Required action: The entries below are to be written out exactly, with no images included.

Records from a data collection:
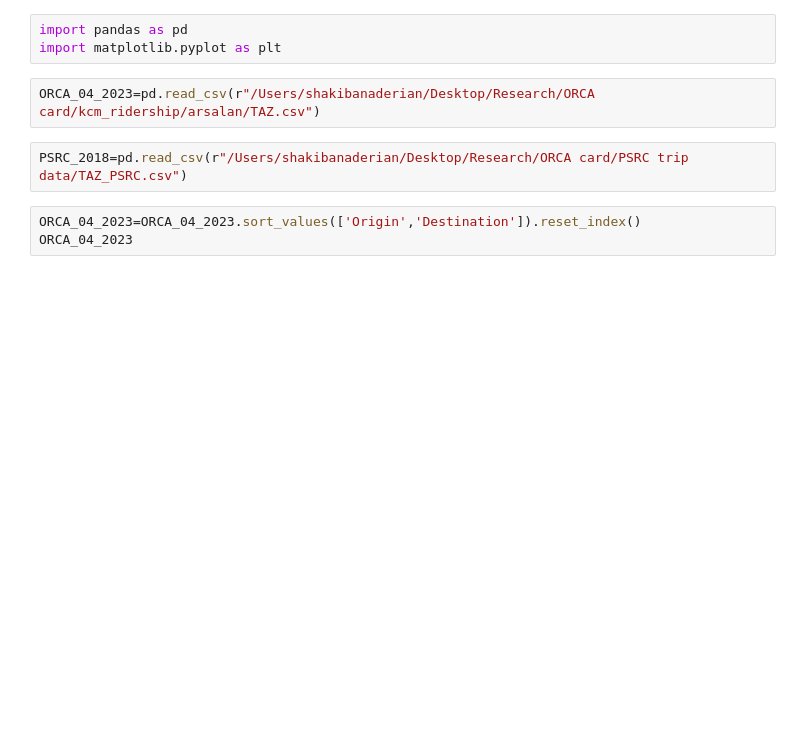
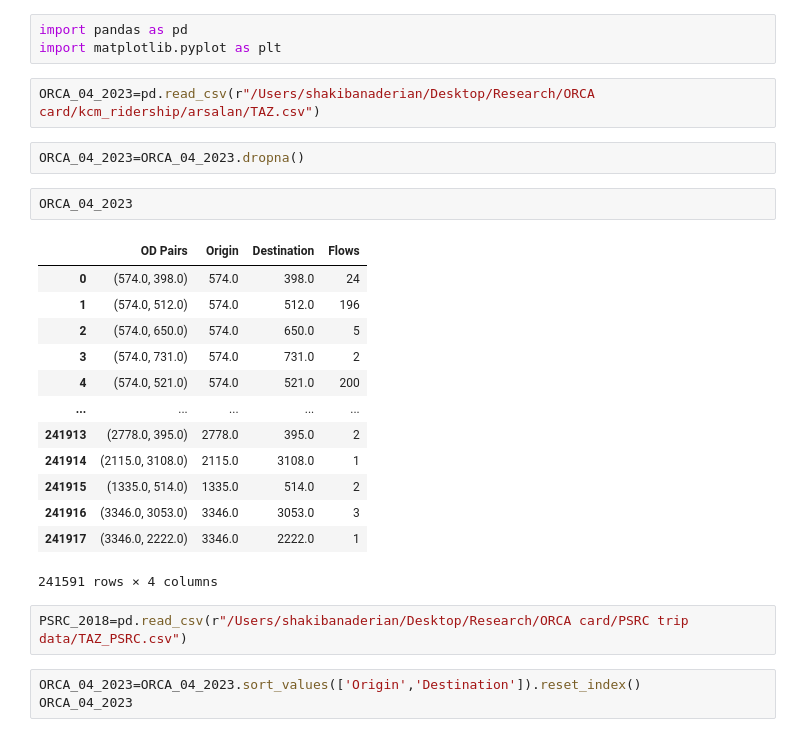
Before and after one commit to arsalanesmaili/kcm_ridership, a Jupyter notebook: Comparison (ORCA vs PSRC).ipynb, the cells around one changed output. Saved outputs shown, nothing was run; the diff lists cells and outputs as text; blank space fills up the shorter version.

```diff
--- a/Comparison (ORCA vs PSRC).ipynb
+++ b/Comparison (ORCA vs PSRC).ipynb
@@ -3,6 +3,24 @@ import pandas as pd
 import matplotlib.pyplot as plt
 # %%
 ORCA_04_2023=pd.read_csv(r"/Users/shakibanaderian/Desktop/Research/ORCA card/kcm_ridership/arsalan/TAZ.csv")
+# %%
+ORCA_04_2023=ORCA_04_2023.dropna()
+# %%
+ORCA_04_2023
+# %% [output]
+|  | OD Pairs | Origin | Destination | Flows |
+| 0 | (574.0, 398.0) | 574.0 | 398.0 | 24 |
+| 1 | (574.0, 512.0) | 574.0 | 512.0 | 196 |
+| 2 | (574.0, 650.0) | 574.0 | 650.0 | 5 |
+| 3 | (574.0, 731.0) | 574.0 | 731.0 | 2 |
+| 4 | (574.0, 521.0) | 574.0 | 521.0 | 200 |
+| ... | ... | ... | ... | ... |
+| 241913 | (2778.0, 395.0) | 2778.0 | 395.0 | 2 |
+| 241914 | (2115.0, 3108.0) | 2115.0 | 3108.0 | 1 |
+| 241915 | (1335.0, 514.0) | 1335.0 | 514.0 | 2 |
+| 241916 | (3346.0, 3053.0) | 3346.0 | 3053.0 | 3 |
+| 241917 | (3346.0, 2222.0) | 3346.0 | 2222.0 | 1 |
+241591 rows × 4 columns
 # %%
 PSRC_2018=pd.read_csv(r"/Users/shakibanaderian/Desktop/Research/ORCA card/PSRC trip data/TAZ_PSRC.csv")
 # %%
```
Also changed, not shown: parts of 43 cells of this notebook.
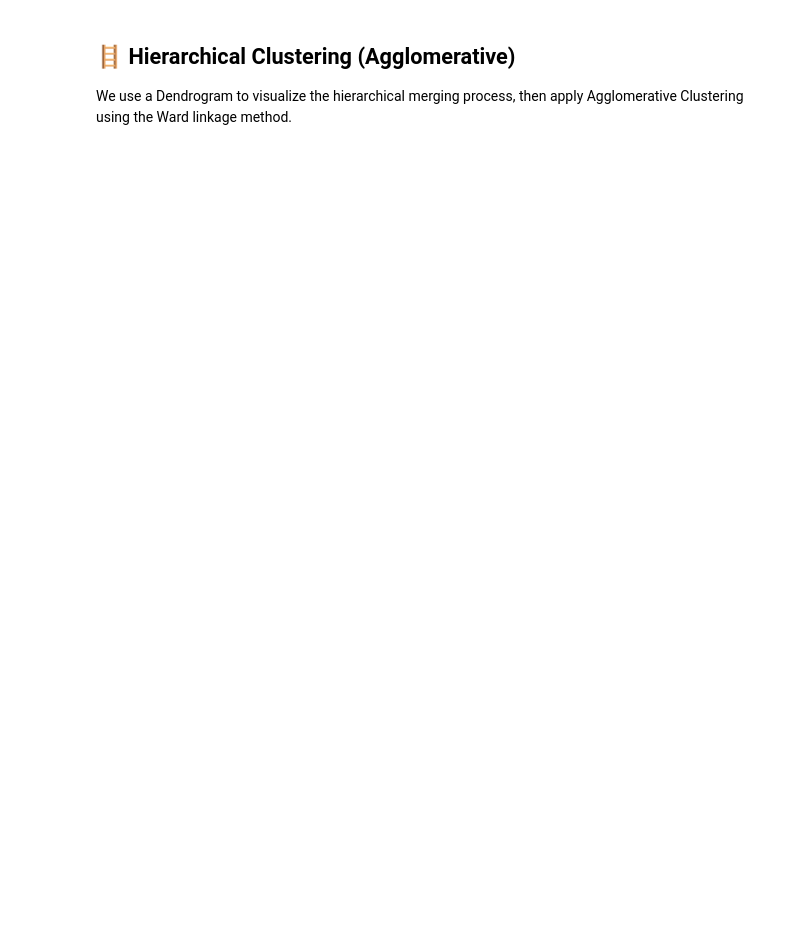
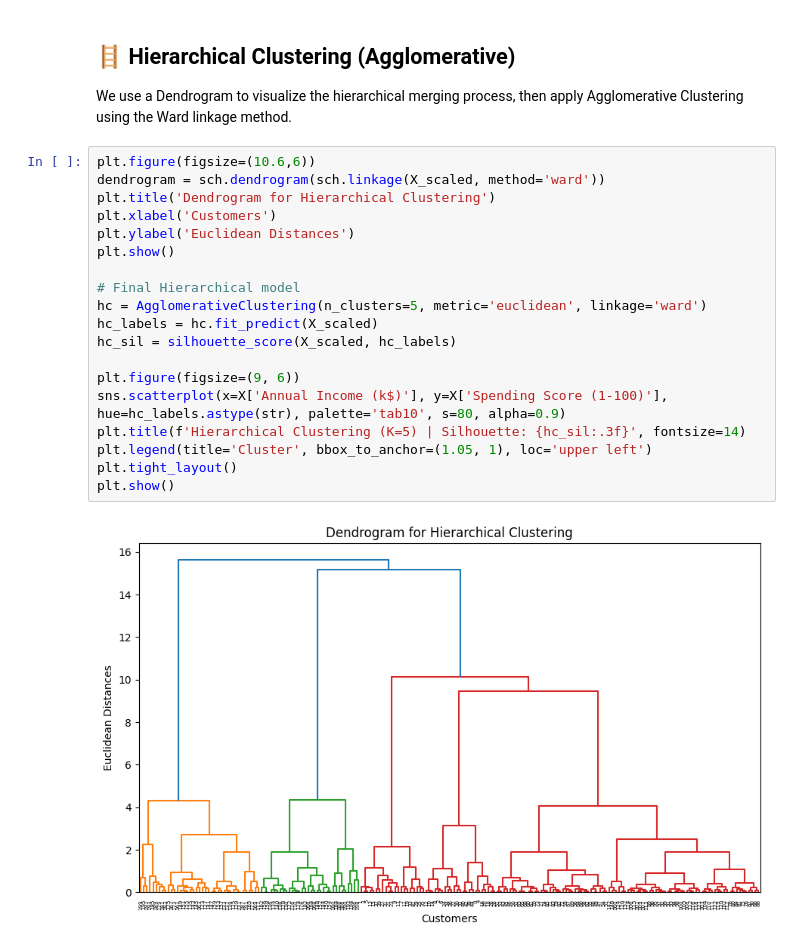
Before and after one commit to itstonywhite/Customer-Segmentation, a Jupyter notebook: Customer Segmentation Models.ipynb, the cells around one changed output. Saved outputs shown, nothing was run; the diff lists cells and outputs as text; blank space fills up the shorter version.

```diff
--- a/Customer Segmentation Models.ipynb
+++ b/Customer Segmentation Models.ipynb
@@ -90,3 +90,24 @@ plt.show()
 # %% [markdown]
 ## 🪜 Hierarchical Clustering (Agglomerative)
 We use a Dendrogram to visualize the hierarchical merging process, then apply Agglomerative Clustering using the Ward linkage method.
+# %%
+plt.figure(figsize=(10.6,6))
+dendrogram = sch.dendrogram(sch.linkage(X_scaled, method='ward'))
+plt.title('Dendrogram for Hierarchical Clustering')
+plt.xlabel('Customers')
+plt.ylabel('Euclidean Distances')
+plt.show()
+
+# Final Hierarchical model
+hc = AgglomerativeClustering(n_clusters=5, metric='euclidean', linkage='ward')
+hc_labels = hc.fit_predict(X_scaled)
+hc_sil = silhouette_score(X_scaled, hc_labels)
+
+plt.figure(figsize=(9, 6))
+sns.scatterplot(x=X['Annual Income (k$)'], y=X['Spending Score (1-100)'], hue=hc_labels.astype(str), palette='tab10', s=80, alpha=0.9)
+plt.title(f'Hierarchical Clustering (K=5) | Silhouette: {hc_sil:.3f}', fontsize=14)
+plt.legend(title='Cluster', bbox_to_anchor=(1.05, 1), loc='upper left')
+plt.tight_layout()
+plt.show()
+# %% [output]
+[figure, added]
```
Also changed, not shown: parts of 4 cells of this notebook.
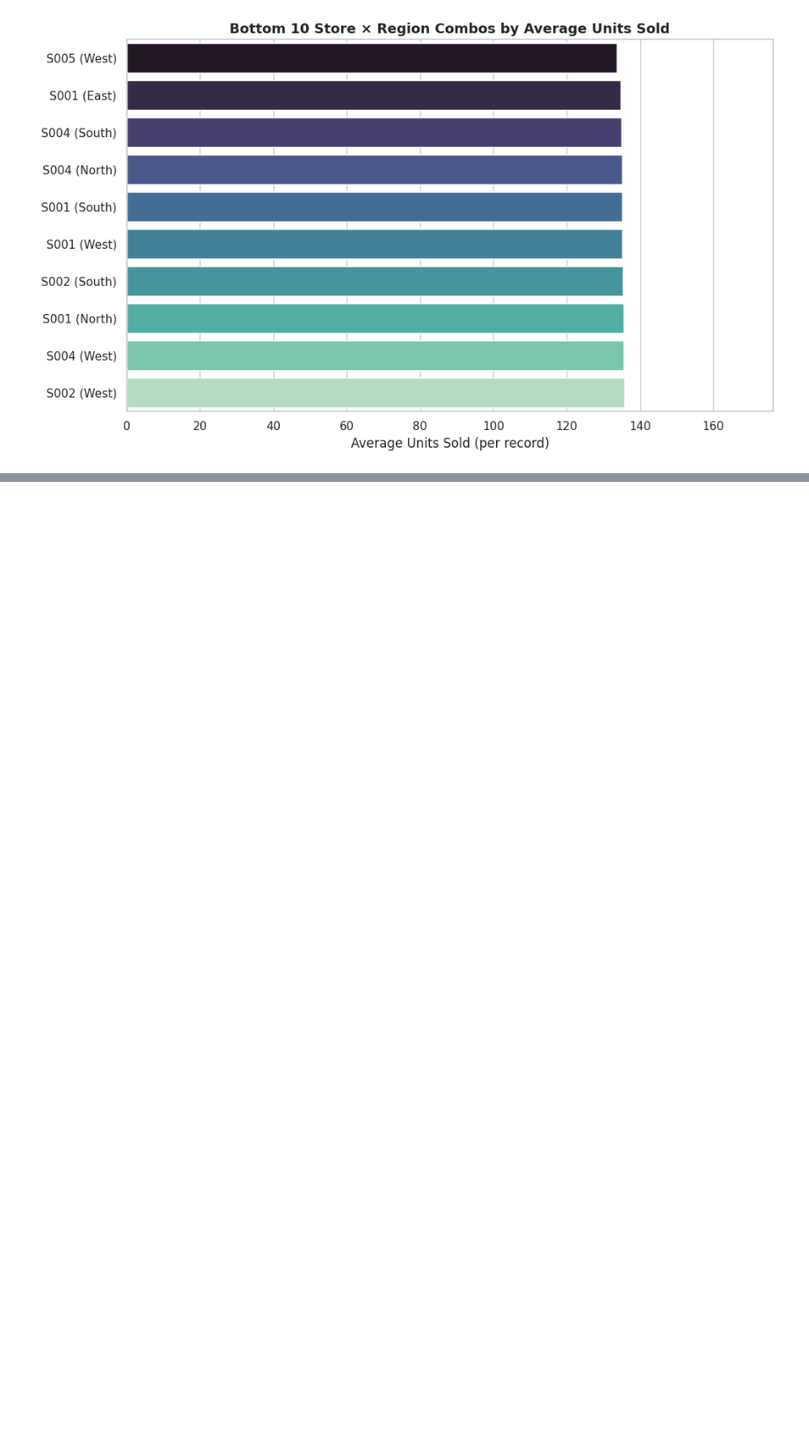
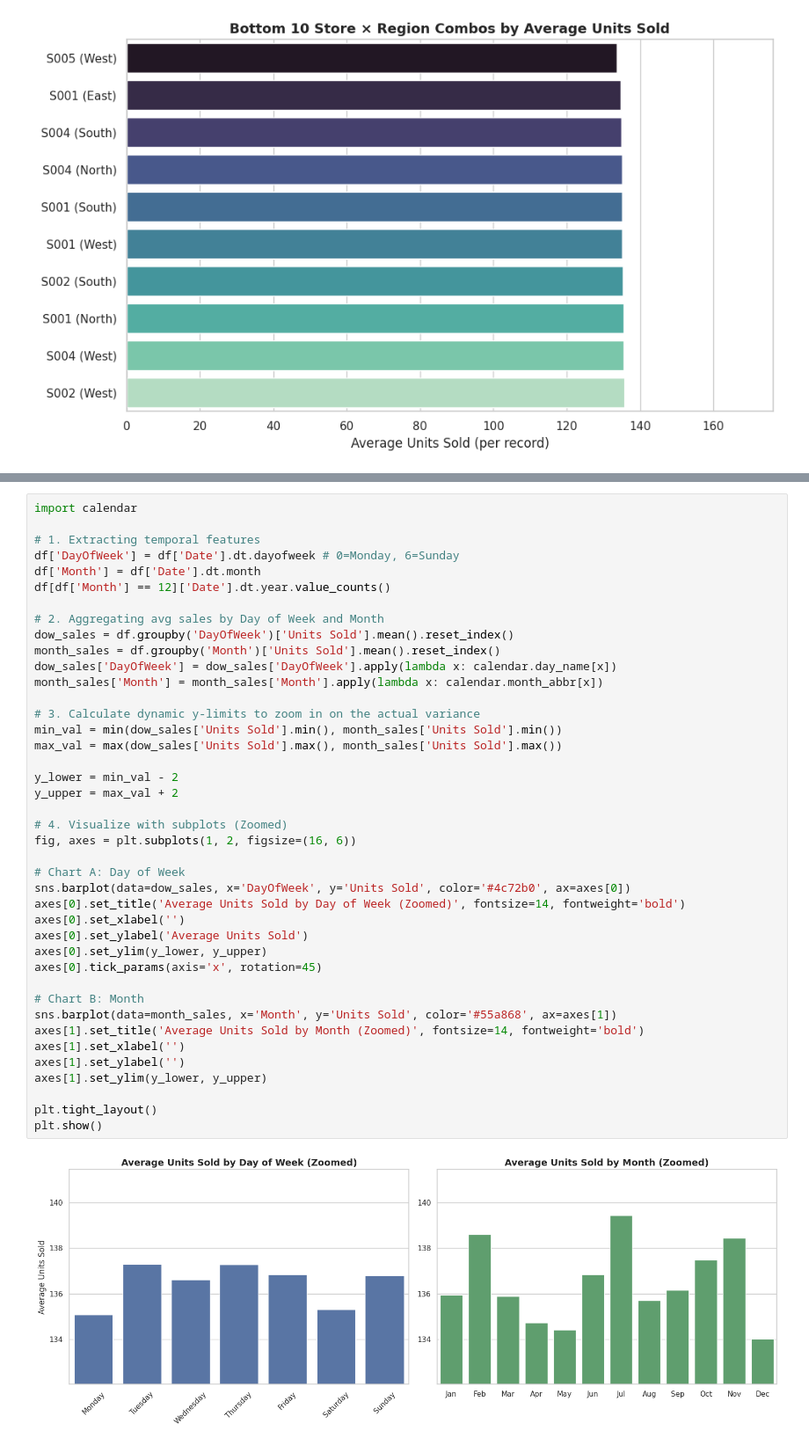
Before and after one commit to lianlianliann/Retail-Demand-Forecasting-Sales-Analysis, a Jupyter notebook: notebooks/01_Data_Cleaning_and_EDA.ipynb, the cells around one changed output, grey strips where cells are left out. Shown at 88% size. Cells and saved outputs as stored; diff of their text form; blank space fills up the shorter version.

```diff
--- a/notebooks/01_Data_Cleaning_and_EDA.ipynb
+++ b/notebooks/01_Data_Cleaning_and_EDA.ipynb
@@ -297,0 +303,43 @@ plt.show()
+# %%
+import calendar
+
+# 1. Extracting temporal features
+df['DayOfWeek'] = df['Date'].dt.dayofweek # 0=Monday, 6=Sunday
+df['Month'] = df['Date'].dt.month
+df[df['Month'] == 12]['Date'].dt.year.value_counts()
+
+# 2. Aggregating avg sales by Day of Week and Month
+dow_sales = df.groupby('DayOfWeek')['Units Sold'].mean().reset_index()
+month_sales = df.groupby('Month')['Units Sold'].mean().reset_index()
+dow_sales['DayOfWeek'] = dow_sales['DayOfWeek'].apply(lambda x: calendar.day_name[x])
+month_sales['Month'] = month_sales['Month'].apply(lambda x: calendar.month_abbr[x])
+
+# 3. Calculate dynamic y-limits to zoom in on the actual variance
+min_val = min(dow_sales['Units Sold'].min(), month_sales['Units Sold'].min())
+max_val = max(dow_sales['Units Sold'].max(), month_sales['Units Sold'].max())
+
+y_lower = min_val - 2
+y_upper = max_val + 2
+
+# 4. Visualize with subplots (Zoomed)
+fig, axes = plt.subplots(1, 2, figsize=(16, 6))
+
+# Chart A: Day of Week
+sns.barplot(data=dow_sales, x='DayOfWeek', y='Units Sold', color='#4c72b0', ax=axes[0])
+axes[0].set_title('Average Units Sold by Day of Week (Zoomed)', fontsize=14, fontweight='bold')
+axes[0].set_xlabel('')
+axes[0].set_ylabel('Average Units Sold')
+axes[0].set_ylim(y_lower, y_upper)
+axes[0].tick_params(axis='x', rotation=45)
+
+# Chart B: Month
+sns.barplot(data=month_sales, x='Month', y='Units Sold', color='#55a868', ax=axes[1])
+axes[1].set_title('Average Units Sold by Month (Zoomed)', fontsize=14, fontweight='bold')
+axes[1].set_xlabel('')
+axes[1].set_ylabel('')
+axes[1].set_ylim(y_lower, y_upper)
+
+plt.tight_layout()
+plt.show()
+# %% [output]
+[figure, added]
```
Also changed, not shown: parts of 9 cells of this notebook.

Task response:
Before and after one commit to arsalanesmaili/kcm_ridership, a Jupyter notebook: Comparison (ORCA vs PSRC).ipynb, the cells around one changed output. Saved outputs shown, nothing was run; the diff lists cells and outputs as text; blank space fills up the shorter version.

```diff
--- a/Comparison (ORCA vs PSRC).ipynb
+++ b/Comparison (ORCA vs PSRC).ipynb
@@ -3,6 +3,24 @@ import pandas as pd
 import matplotlib.pyplot as plt
 # %%
 ORCA_04_2023=pd.read_csv(r"/Users/shakibanaderian/Desktop/Research/ORCA card/kcm_ridership/arsalan/TAZ.csv")
+# %%
+ORCA_04_2023=ORCA_04_2023.dropna()
+# %%
+ORCA_04_2023
+# %% [output]
+|  | OD Pairs | Origin | Destination | Flows |
+| 0 | (574.0, 398.0) | 574.0 | 398.0 | 24 |
+| 1 | (574.0, 512.0) | 574.0 | 512.0 | 196 |
+| 2 | (574.0, 650.0) | 574.0 | 650.0 | 5 |
+| 3 | (574.0, 731.0) | 574.0 | 731.0 | 2 |
+| 4 | (574.0, 521.0) | 574.0 | 521.0 | 200 |
+| ... | ... | ... | ... | ... |
+| 241913 | (2778.0, 395.0) | 2778.0 | 395.0 | 2 |
+| 241914 | (2115.0, 3108.0) | 2115.0 | 3108.0 | 1 |
+| 241915 | (1335.0, 514.0) | 1335.0 | 514.0 | 2 |
+| 241916 | (3346.0, 3053.0) | 3346.0 | 3053.0 | 3 |
+| 241917 | (3346.0, 2222.0) | 3346.0 | 2222.0 | 1 |
+241591 rows × 4 columns
 # %%
 PSRC_2018=pd.read_csv(r"/Users/shakibanaderian/Desktop/Research/ORCA card/PSRC trip data/TAZ_PSRC.csv")
 # %%
```
Also changed, not shown: parts of 43 cells of this notebook.
Before and after one commit to itstonywhite/Customer-Segmentation, a Jupyter notebook: Customer Segmentation Models.ipynb, the cells around one changed output. Saved outputs shown, nothing was run; the diff lists cells and outputs as text; blank space fills up the shorter version.

```diff
--- a/Customer Segmentation Models.ipynb
+++ b/Customer Segmentation Models.ipynb
@@ -90,3 +90,24 @@ plt.show()
 # %% [markdown]
 ## 🪜 Hierarchical Clustering (Agglomerative)
 We use a Dendrogram to visualize the hierarchical merging process, then apply Agglomerative Clustering using the Ward linkage method.
+# %%
+plt.figure(figsize=(10.6,6))
+dendrogram = sch.dendrogram(sch.linkage(X_scaled, method='ward'))
+plt.title('Dendrogram for Hierarchical Clustering')
+plt.xlabel('Customers')
+plt.ylabel('Euclidean Distances')
+plt.show()
+
+# Final Hierarchical model
+hc = AgglomerativeClustering(n_clusters=5, metric='euclidean', linkage='ward')
+hc_labels = hc.fit_predict(X_scaled)
+hc_sil = silhouette_score(X_scaled, hc_labels)
+
+plt.figure(figsize=(9, 6))
+sns.scatterplot(x=X['Annual Income (k$)'], y=X['Spending Score (1-100)'], hue=hc_labels.astype(str), palette='tab10', s=80, alpha=0.9)
+plt.title(f'Hierarchical Clustering (K=5) | Silhouette: {hc_sil:.3f}', fontsize=14)
+plt.legend(title='Cluster', bbox_to_anchor=(1.05, 1), loc='upper left')
+plt.tight_layout()
+plt.show()
+# %% [output]
+[figure, added]
```
Also changed, not shown: parts of 4 cells of this notebook.
Before and after one commit to lianlianliann/Retail-Demand-Forecasting-Sales-Analysis, a Jupyter notebook: notebooks/01_Data_Cleaning_and_EDA.ipynb, the cells around one changed output, grey strips where cells are left out. Shown at 88% size. Cells and saved outputs as stored; diff of their text form; blank space fills up the shorter version.

```diff
--- a/notebooks/01_Data_Cleaning_and_EDA.ipynb
+++ b/notebooks/01_Data_Cleaning_and_EDA.ipynb
@@ -297,0 +303,43 @@ plt.show()
+# %%
+import calendar
+
+# 1. Extracting temporal features
+df['DayOfWeek'] = df['Date'].dt.dayofweek # 0=Monday, 6=Sunday
+df['Month'] = df['Date'].dt.month
+df[df['Month'] == 12]['Date'].dt.year.value_counts()
+
+# 2. Aggregating avg sales by Day of Week and Month
+dow_sales = df.groupby('DayOfWeek')['Units Sold'].mean().reset_index()
+month_sales = df.groupby('Month')['Units Sold'].mean().reset_index()
+dow_sales['DayOfWeek'] = dow_sales['DayOfWeek'].apply(lambda x: calendar.day_name[x])
+month_sales['Month'] = month_sales['Month'].apply(lambda x: calendar.month_abbr[x])
+
+# 3. Calculate dynamic y-limits to zoom in on the actual variance
+min_val = min(dow_sales['Units Sold'].min(), month_sales['Units Sold'].min())
+max_val = max(dow_sales['Units Sold'].max(), month_sales['Units Sold'].max())
+
+y_lower = min_val - 2
+y_upper = max_val + 2
+
+# 4. Visualize with subplots (Zoomed)
+fig, axes = plt.subplots(1, 2, figsize=(16, 6))
+
+# Chart A: Day of Week
+sns.barplot(data=dow_sales, x='DayOfWeek', y='Units Sold', color='#4c72b0', ax=axes[0])
+axes[0].set_title('Average Units Sold by Day of Week (Zoomed)', fontsize=14, fontweight='bold')
+axes[0].set_xlabel('')
+axes[0].set_ylabel('Average Units Sold')
+axes[0].set_ylim(y_lower, y_upper)
+axes[0].tick_params(axis='x', rotation=45)
+
+# Chart B: Month
+sns.barplot(data=month_sales, x='Month', y='Units Sold', color='#55a868', ax=axes[1])
+axes[1].set_title('Average Units Sold by Month (Zoomed)', fontsize=14, fontweight='bold')
+axes[1].set_xlabel('')
+axes[1].set_ylabel('')
+axes[1].set_ylim(y_lower, y_upper)
+
+plt.tight_layout()
+plt.show()
+# %% [output]
+[figure, added]
```
Also changed, not shown: parts of 9 cells of this notebook.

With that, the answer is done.